Annecy is the closest thing Parisians have to a local getaway that feel worlds apart from the rest of the country.
There are beautiful grass beaches on the lake and boats available for rent. Both winter and summer are charming in Annecy for different reasons; it’s not usual for Parisians to visit during both.
Two to four days in Annecy is usually enough time to feel you’ve had a full vacation. The town is so far removed from modern France and the gentrification of tourist hubs.
Spain and France are separated by a single boarder. It gives Parisians the luxury of international travel without having to venture too far.
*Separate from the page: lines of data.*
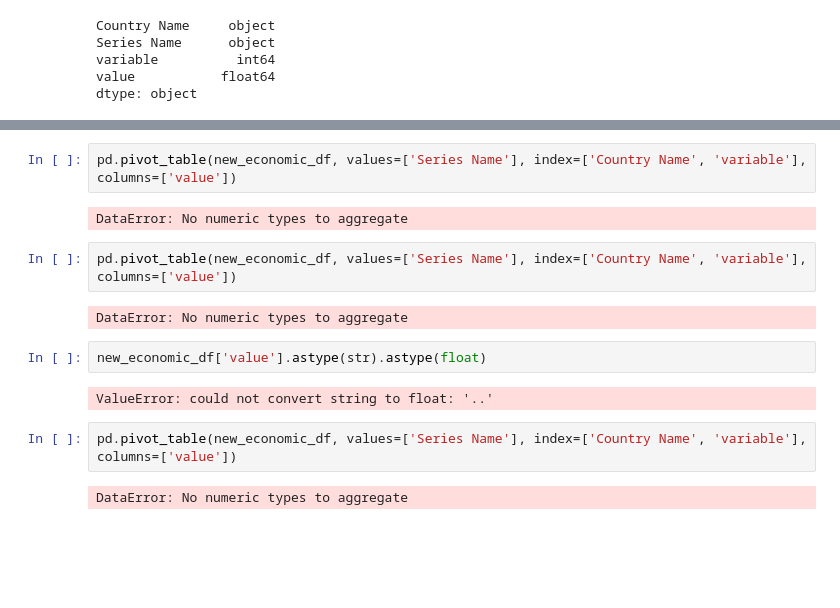
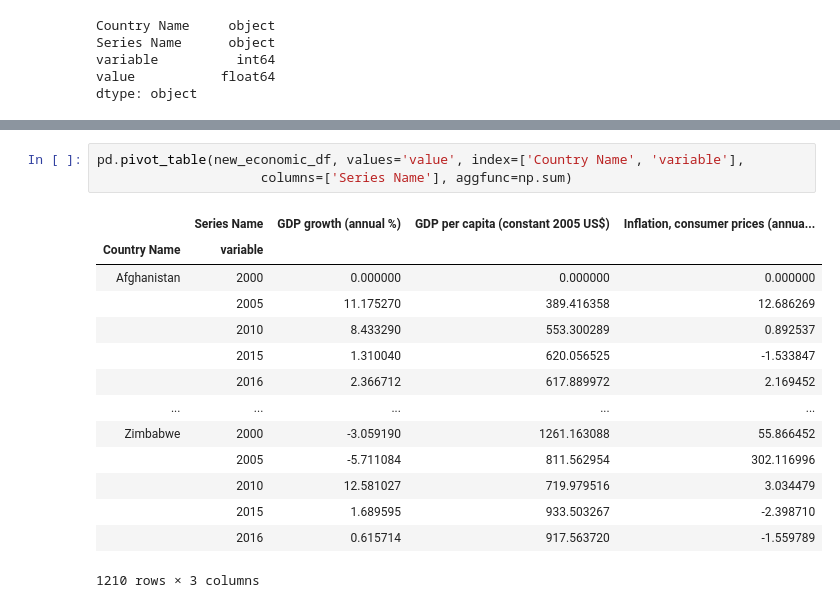
Before and after one commit to UncleBacon/ETL_Project, a Jupyter notebook: Jupyter Notebooks/economic.ipynb, the cells around one changed output, grey strips where cells are left out. Drawn from its saved outputs; the diff is of its cells as text; blank space fills up the shorter version.

```diff
--- a/Jupyter Notebooks/economic.ipynb
+++ b/Jupyter Notebooks/economic.ipynb
@@ -129,16 +116,18 @@ Length: 14520, dtype: object
 # %%
-pd.pivot_table(new_economic_df, values=['Series Name'], index=['Country Name', 'variable'], columns=['value'])
+pd.pivot_table(new_economic_df, values='value', index=['Country Name', 'variable'],
+                     columns=['Series Name'], aggfunc=np.sum)
 # %% [output]
+|  | Series Name | GDP growth (annual %) | GDP per capita (constant 2005 US$) | Inflation, consumer prices (annua... |
+| Country Name | variable |  |  |  |
+| Afghanistan | 2000 | 0.000000 | 0.000000 | 0.000000 |
+|  | 2005 | 11.175270 | 389.416358 | 12.686269 |
+|  | 2010 | 8.433290 | 553.300289 | 0.892537 |
+|  | 2015 | 1.310040 | 620.056525 | -1.533847 |
+|  | 2016 | 2.366712 | 617.889972 | 2.169452 |
+| ... | ... | ... | ... | ... |
+| Zimbabwe | 2000 | -3.059190 | 1261.163088 | 55.866452 |
+|  | 2005 | -5.711084 | 811.562954 | 302.116996 |
+|  | 2010 | 12.581027 | 719.979516 | 3.034479 |
+|  | 2015 | 1.689595 | 933.503267 | -2.398710 |
+|  | 2016 | 0.615714 | 917.563720 | -1.559789 |
-DataError: No numeric types to aggregate
+1210 rows × 3 columns
-# %%
-pd.pivot_table(new_economic_df, values=['Series Name'], index=['Country Name', 'variable'], columns=['value'])
-# %% [output]
-DataError: No numeric types to aggregate
-# %%
-new_economic_df['value'].astype(str).astype(float)
-# %% [output]
-ValueError: could not convert string to float: '..'
-# %%
-pd.pivot_table(new_economic_df, values=['Series Name'], index=['Country Name', 'variable'], columns=['value'])
-# %% [output]
-DataError: No numeric types to aggregate
```
Also changed, not shown: parts of 19 cells of this notebook.
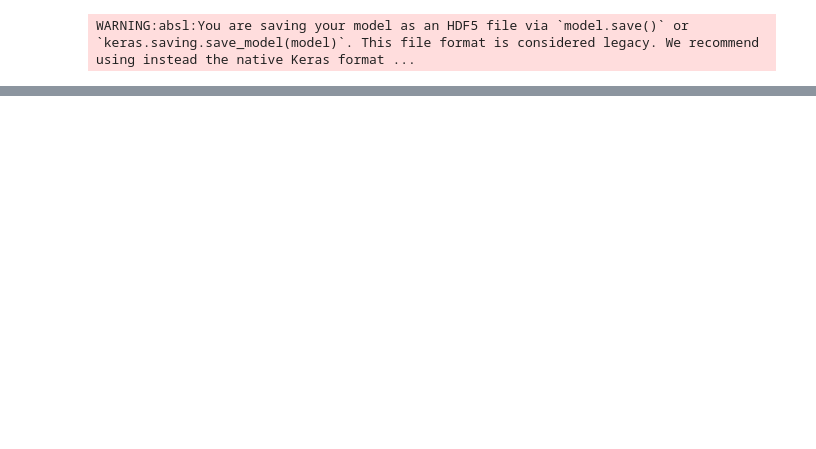
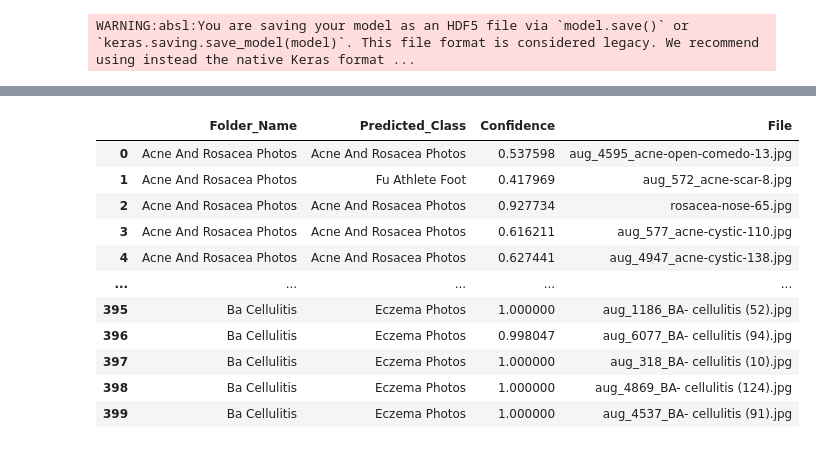
Before and after one commit to jonahjayasingh/Project, a Jupyter notebook: Data Science/Image Based/Untitled.ipynb, the cells around one changed output, grey strips where cells are left out. Drawn from its saved outputs; the diff is of its cells as text; code cells hidden in the pictures; blank space fills up the shorter version.

```diff
--- a/Data Science/Image Based/Untitled.ipynb
+++ b/Data Science/Image Based/Untitled.ipynb
@@ -163,0 +193,84 @@ WARNING:absl:You are saving your model as an HDF5 file via `model.save()` or `ke
+# %%
+import numpy as np
+from tensorflow.keras.utils import load_img, img_to_array
+
+def predict_image(path):
+    img = load_img(path, target_size=(IMG_SIZE, IMG_SIZE))
+    img_array = img_to_array(img)
+    img_array = np.expand_dims(img_array, axis=0)  # batch dimension
+    img_array = keras.applications.efficientnet.preprocess_input(img_array)
+
+    preds = model.predict(img_array)
+    predicted_class = class_names[np.argmax(preds)]
+    confidence = np.max(preds)
+    print(f"Prediction: {predicted_class} ({confidence*100:.2f}%)")
+
+predict_image("dataset/<your_class_folder>/<some_image>.jpg")
+# %%
+import os
+import random
+import numpy as np
+import pandas as pd
+from tensorflow.keras.utils import load_img, img_to_array
+import keras  # make sure keras or tensorflow.keras is imported
+
+DATA_ROOT = "dataset"   # your dataset root
+N_SAMPLES_PER_FOLDER = 20
+IMG_SIZE = 224  # set your image size
+class_names = ['Acne And Rosacea Photos', 'Malignant', 'Fu Athlete Foot', 'Eczema Photos', 'Fu Ringworm', 'Benign', 'Exanthems And Drug Eruptions', 'Lupus And Other Connective Tissue Diseases', 'Ba Impetigo', 'Bullous Disease Photos', 'Nail Fungus And Other Nail Disease', 'Light Diseases And Disorders Of Pigmentation', 'Atopic Dermatitis Photos', 'Actinic Keratosis Basal Cell Carcinoma And Other Malignant Lesions', 'Melanoma Skin Cancer Nevi And Moles', 'Cellulitis Impetigo And Other Bacterial Infections', 'Hair Loss Photos Alopecia And Other Hair Diseases', 'Herpes Hpv And Other Stds Photos', 'Fu Nail Fungus', 'Ba  Cellulitis']
+
+# model = ...  # load your trained model here
+
+# Collect all (folder_name, file_path) pairs per folder
+sampled = []
+for folder_name in os.listdir(DATA_ROOT):
+    folder_path = os.path.join(DATA_ROOT, folder_name)
+    if os.path.isdir(folder_path):
+        files = [os.path.join(folder_path, f) for f in os.listdir(folder_path)
+                 if f.lower().endswith(('.jpg', '.jpeg', '.png'))]
+        # Randomly pick N_SAMPLES_PER_FOLDER images from this folder
+        sampled_files = random.sample(files, min(N_SAMPLES_PER_FOLDER, len(files)))
+        for f in sampled_files:
+            sampled.append((folder_name, f))
+
+# Prediction function
+def predict_image(path):
+    img = load_img(path, target_size=(IMG_SIZE, IMG_SIZE))
+    img_array = img_to_array(img)
+    img_array = np.expand_dims(img_array, axis=0)
+    img_array = keras.applications.efficientnet.preprocess_input(img_array)
+    preds = model.predict(img_array, verbose=0)
+    pred_class = class_names[np.argmax(preds)]
+    confidence = float(np.max(preds))
+    return pred_class, confidence
+
+# Run predictions
+results = []
+for folder_name, filepath in sampled:
+    pred_class, conf = predict_image(filepath)
+    results.append({
+        "Folder_Name": folder_name,       # true class (folder)
+        "Predicted_Class": pred_class,    # model output
+        "Confidence": conf,
+        "File": os.path.basename(filepath)
+    })
+
+# Convert to DataFrame
+df_results = pd.DataFrame(results)
+df_results
+
+# Optional: Save to CSV
+# df_results.to_csv("sample_predictions.csv", index=False)
+# %% [output]
+|  | Folder_Name | Predicted_Class | Confidence | File |
+| 0 | Acne And Rosacea Photos | Acne And Rosacea Photos | 0.537598 | aug_4595_acne-open-comedo-13.jpg |
+| 1 | Acne And Rosacea Photos | Fu Athlete Foot | 0.417969 | aug_572_acne-scar-8.jpg |
+| 2 | Acne And Rosacea Photos | Acne And Rosacea Photos | 0.927734 | rosacea-nose-65.jpg |
+| 3 | Acne And Rosacea Photos | Acne And Rosacea Photos | 0.616211 | aug_577_acne-cystic-110.jpg |
+| 4 | Acne And Rosacea Photos | Acne And Rosacea Photos | 0.627441 | aug_4947_acne-cystic-138.jpg |
+| ... | ... | ... | ... | ... |
+| 395 | Ba Cellulitis | Eczema Photos | 1.000000 | aug_1186_BA- cellulitis (52).jpg |
+| 396 | Ba Cellulitis | Eczema Photos | 0.998047 | aug_6077_BA- cellulitis (94).jpg |
+| 397 | Ba Cellulitis | Eczema Photos | 1.000000 | aug_318_BA- cellulitis (10).jpg |
+| 398 | Ba Cellulitis | Eczema Photos | 1.000000 | aug_4869_BA- cellulitis (124).jpg |
+| 399 | Ba Cellulitis | Eczema Photos | 1.000000 | aug_4537_BA- cellulitis (91).jpg |
```
Also changed, not shown: parts of 7 cells of this notebook, 23 other files.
While most Parisians fly into Spain, there is a train that can get you there in around 20 hours. For anyone interested in watching the scenery change between the two countries, the train becomes an extension of the vacation. Parisians usually encourage one another to do the train trip at least once in their lives — even just one way!
Well aware that foreign (more foreign than they) travelers will head to Barcelona and Madrid for the season, Parisians move with European locals and prefer spots like Málaga or Ibiza.
Spain has some of the most beautiful beaches in Europe. The food and the culture are also highly appreciated by the French. There are many Spanish restaurants and cafes in the centre of Paris that the locals love for their southern cuisine fix.
Once in Spain it is also a short distance to get into Portugal which lies on the western edge of the Spanish coast. Often travelers from France will add Lisbon or Porto as an additional stop en route back to Paris.
If you’ve never looked at a map of Europe in relation to the north of Africa it’s high time you do.
Many are astounded to see how small the geographical gap is between Spain and the tip of Morocco. The town of Tangier is a forty minute boat ride from the Spanish coast. Making it another incredibly close yet distinctly international travel destination for Parisians.
Tangier is a particularly sought after part of Morocco for Parisians because the culture in this part retains strong European influence while still being traditionally authentic to the country itself. It’s a unique cultural experience with fusions in cuisine, music and architecture.
Parisians also love vacationing in Morocco because they are able to communicate with the local people. Moroccans speak a combination of both French and Arabic. In the northern parts you’ll find speakers of French and Spanish.
Experiencing a land that is so vastly different from your own but the language is exactly the same is astounding for Europeans; a similar experience happens to the people of Spain when they visit South America, or when the Portuguese venture to African countries like Mozambique or Angola.